What you return should be the full listing, copied exactly and stripped of its pictures.

--- THE DATA Enclosed Below ---

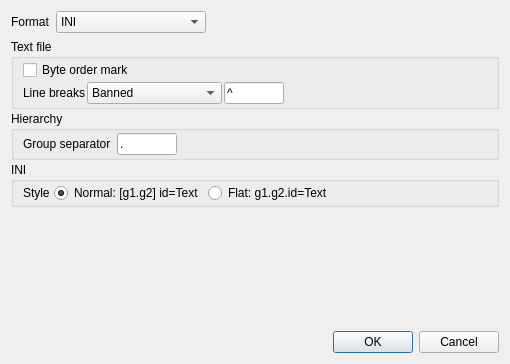
Before: the Qt Designer form UTranslator/FmFileFormat.ui in Mercury13/utranslator, drawn with Qt 5.
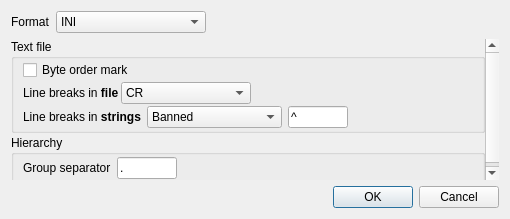
After: the same form once the commit is applied.

```diff
--- a/UTranslator/FmFileFormat.ui
+++ b/UTranslator/FmFileFormat.ui
@@ -7,7 +7,7 @@
     <x>0</x>
     <y>0</y>
     <width>510</width>
-    <height>364</height>
+    <height>219</height>
    </rect>
   </property>
   <property name="windowTitle">
@@ -67,7 +67,7 @@
         <x>0</x>
         <y>0</y>
         <width>492</width>
-        <height>289</height>
+        <height>144</height>
        </rect>
       </property>
       <layout class="QVBoxLayout" name="verticalLayout_2">
@@ -113,12 +113,74 @@
             <item>
              <widget class="QLabel" name="lbLineBreaks">
               <property name="text">
-               <string>Line breaks</string>
+               <string>Line breaks in &lt;b&gt;file&lt;/b&gt;</string>
               </property>
              </widget>
             </item>
             <item>
-             <widget class="QComboBox" name="comboLineBreaks">
+             <widget class="QComboBox" name="comboLineBreaksInFile">
+              <property name="minimumSize">
+               <size>
+                <width>100</width>
+                <height>0</height>
+               </size>
+              </property>
+              <item>
+               <property name="text">
+                <string>CR</string>
+               </property>
+              </item>
+              <item>
+               <property name="text">
+                <string>LF (Unix)</string>
+               </property>
+              </item>
+              <item>
+               <property name="text">
+                <string>CR+LF (Windows)</string>
+               </property>
+              </item>
+             </widget>
+            </item>
+            <item>
+             <spacer name="horizontalSpacer_5">
+              <property name="orientation">
+               <enum>Qt::Horizontal</enum>
+              </property>
+              <property name="sizeHint" stdset="0">
+               <size>
+                <width>40</width>
+                <height>20</height>
+               </size>
+              </property>
+             </spacer>
+            </item>
+           </layout>
+          </item>
+          <item>
+           <widget class="QWidget" name="wiLineBreaksInStrings" native="true">
+            <layout class="QHBoxLayout" name="horizontalLayout_5">
+             <property name="leftMargin">
+              <number>0</number>
+             </property>
+             <property name="topMargin">
+              <number>0</number>
+             </property>
+             <property name="rightMargin">
+              <number>0</number>
+             </property>
+             <property name="bottomMargin">
+              <number>0</number>
+             </property>
+             <item>
+              <widget class="QLabel" name="lbLineBreaksText">
+               <property name="text">
+                <string>Line breaks in &lt;b&gt;strings&lt;/b&gt;</string>
+               </property>
+              </widget>
+             </item>
+             <item>
+              <widget class="QComboBox" name="comboLineBreaksInStrings">
               <property name="minimumSize">
                <size>
                 <width>120</width>
@@ -183,6 +245,7 @@
              </spacer>
             </item>
            </layout>
+           </widget>
           </item>
          </layout>
         </widget>
@@ -248,65 +311,6 @@
          </layout>
         </widget>
        </item>
-       <item>
-        <widget class="QGroupBox" name="grpIni">
-         <property name="title">
-          <string>INI</string>
-         </property>
-         <layout class="QVBoxLayout" name="verticalLayout_4">
-          <property name="spacing">
-           <number>4</number>
-          </property>
-          <property name="topMargin">
-           <number>1</number>
-          </property>
-          <property name="bottomMargin">
-           <number>1</number>
-          </property>
-          <item>
-           <layout class="QHBoxLayout" name="horizontalLayout_4">
-            <item>
-             <widget class="QLabel" name="lbIniStyle">
-              <property name="text">
-               <string>Style</string>
-              </property>
-             </widget>
-            </item>
-            <item>
-             <widget class="QRadioButton" name="radioIniNormal">
-              <property name="text">
-               <string>Normal: [g1.g2] id=Text</string>
-              </property>
-              <property name="checked">
-               <bool>true</bool>
-              </property>
-             </widget>
-            </item>
-            <item>
-             <widget class="QRadioButton" name="radioIniFlat">
-              <property name="text">
-               <string>Flat: g1.g2.id=Text</string>
-              </property>
-             </widget>
-            </item>
-            <item>
-             <spacer name="horizontalSpacer_3">
-              <property name="orientation">
-               <enum>Qt::Horizontal</enum>
-              </property>
-              <property name="sizeHint" stdset="0">
-               <size>
-                <width>40</width>
-                <height>10</height>
-               </size>
-              </property>
-             </spacer>
-            </item>
-           </layout>
-          </item>
-         </layout>
-        </widget>
-       </item>
        <item>
         <spacer name="verticalSpacer">
          <property name="orientation">
```
Left out of the diff: 10 changed lines with no effect on the pictures. Lines whose indentation alone changed are shown as unchanged.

--- End of Enclosed THE DATA ---

» RESPONSE TO THIS EXERCISE
Before: the Qt Designer form UTranslator/FmFileFormat.ui in Mercury13/utranslator, drawn with Qt 5.
After: the same form once the commit is applied.

```diff
--- a/UTranslator/FmFileFormat.ui
+++ b/UTranslator/FmFileFormat.ui
@@ -7,7 +7,7 @@
     <x>0</x>
     <y>0</y>
     <width>510</width>
-    <height>364</height>
+    <height>219</height>
    </rect>
   </property>
   <property name="windowTitle">
@@ -67,7 +67,7 @@
         <x>0</x>
         <y>0</y>
         <width>492</width>
-        <height>289</height>
+        <height>144</height>
        </rect>
       </property>
       <layout class="QVBoxLayout" name="verticalLayout_2">
@@ -113,12 +113,74 @@
             <item>
              <widget class="QLabel" name="lbLineBreaks">
               <property name="text">
-               <string>Line breaks</string>
+               <string>Line breaks in &lt;b&gt;file&lt;/b&gt;</string>
               </property>
              </widget>
             </item>
             <item>
-             <widget class="QComboBox" name="comboLineBreaks">
+             <widget class="QComboBox" name="comboLineBreaksInFile">
+              <property name="minimumSize">
+               <size>
+                <width>100</width>
+                <height>0</height>
+               </size>
+              </property>
+              <item>
+               <property name="text">
+                <string>CR</string>
+               </property>
+              </item>
+              <item>
+               <property name="text">
+                <string>LF (Unix)</string>
+               </property>
+              </item>
+              <item>
+               <property name="text">
+                <string>CR+LF (Windows)</string>
+               </property>
+              </item>
+             </widget>
+            </item>
+            <item>
+             <spacer name="horizontalSpacer_5">
+              <property name="orientation">
+               <enum>Qt::Horizontal</enum>
+              </property>
+              <property name="sizeHint" stdset="0">
+               <size>
+                <width>40</width>
+                <height>20</height>
+               </size>
+              </property>
+             </spacer>
+            </item>
+           </layout>
+          </item>
+          <item>
+           <widget class="QWidget" name="wiLineBreaksInStrings" native="true">
+            <layout class="QHBoxLayout" name="horizontalLayout_5">
+             <property name="leftMargin">
+              <number>0</number>
+             </property>
+             <property name="topMargin">
+              <number>0</number>
+             </property>
+             <property name="rightMargin">
+              <number>0</number>
+             </property>
+             <property name="bottomMargin">
+              <number>0</number>
+             </property>
+             <item>
+              <widget class="QLabel" name="lbLineBreaksText">
+               <property name="text">
+                <string>Line breaks in &lt;b&gt;strings&lt;/b&gt;</string>
+               </property>
+              </widget>
+             </item>
+             <item>
+              <widget class="QComboBox" name="comboLineBreaksInStrings">
               <property name="minimumSize">
                <size>
                 <width>120</width>
@@ -183,6 +245,7 @@
              </spacer>
             </item>
            </layout>
+           </widget>
           </item>
          </layout>
         </widget>
@@ -248,65 +311,6 @@
          </layout>
         </widget>
        </item>
-       <item>
-        <widget class="QGroupBox" name="grpIni">
-         <property name="title">
-          <string>INI</string>
-         </property>
-         <layout class="QVBoxLayout" name="verticalLayout_4">
-          <property name="spacing">
-           <number>4</number>
-          </property>
-          <property name="topMargin">
-           <number>1</number>
-          </property>
-          <property name="bottomMargin">
-           <number>1</number>
-          </property>
-          <item>
-           <layout class="QHBoxLayout" name="horizontalLayout_4">
-            <item>
-             <widget class="QLabel" name="lbIniStyle">
-              <property name="text">
-               <string>Style</string>
-              </property>
-             </widget>
-            </item>
-            <item>
-             <widget class="QRadioButton" name="radioIniNormal">
-              <property name="text">
-               <string>Normal: [g1.g2] id=Text</string>
-              </property>
-              <property name="checked">
-               <bool>true</bool>
-              </property>
-             </widget>
-            </item>
-            <item>
-             <widget class="QRadioButton" name="radioIniFlat">
-              <property name="text">
-               <string>Flat: g1.g2.id=Text</string>
-              </property>
-             </widget>
-            </item>
-            <item>
-             <spacer name="horizontalSpacer_3">
-              <property name="orientation">
-               <enum>Qt::Horizontal</enum>
-              </property>
-              <property name="sizeHint" stdset="0">
-               <size>
-                <width>40</width>
-                <height>10</height>
-               </size>
-              </property>
-             </spacer>
-            </item>
-           </layout>
-          </item>
-         </layout>
-        </widget>
-       </item>
        <item>
         <spacer name="verticalSpacer">
          <property name="orientation">
```
Left out of the diff: 10 changed lines with no effect on the pictures. Lines whose indentation alone changed are shown as unchanged.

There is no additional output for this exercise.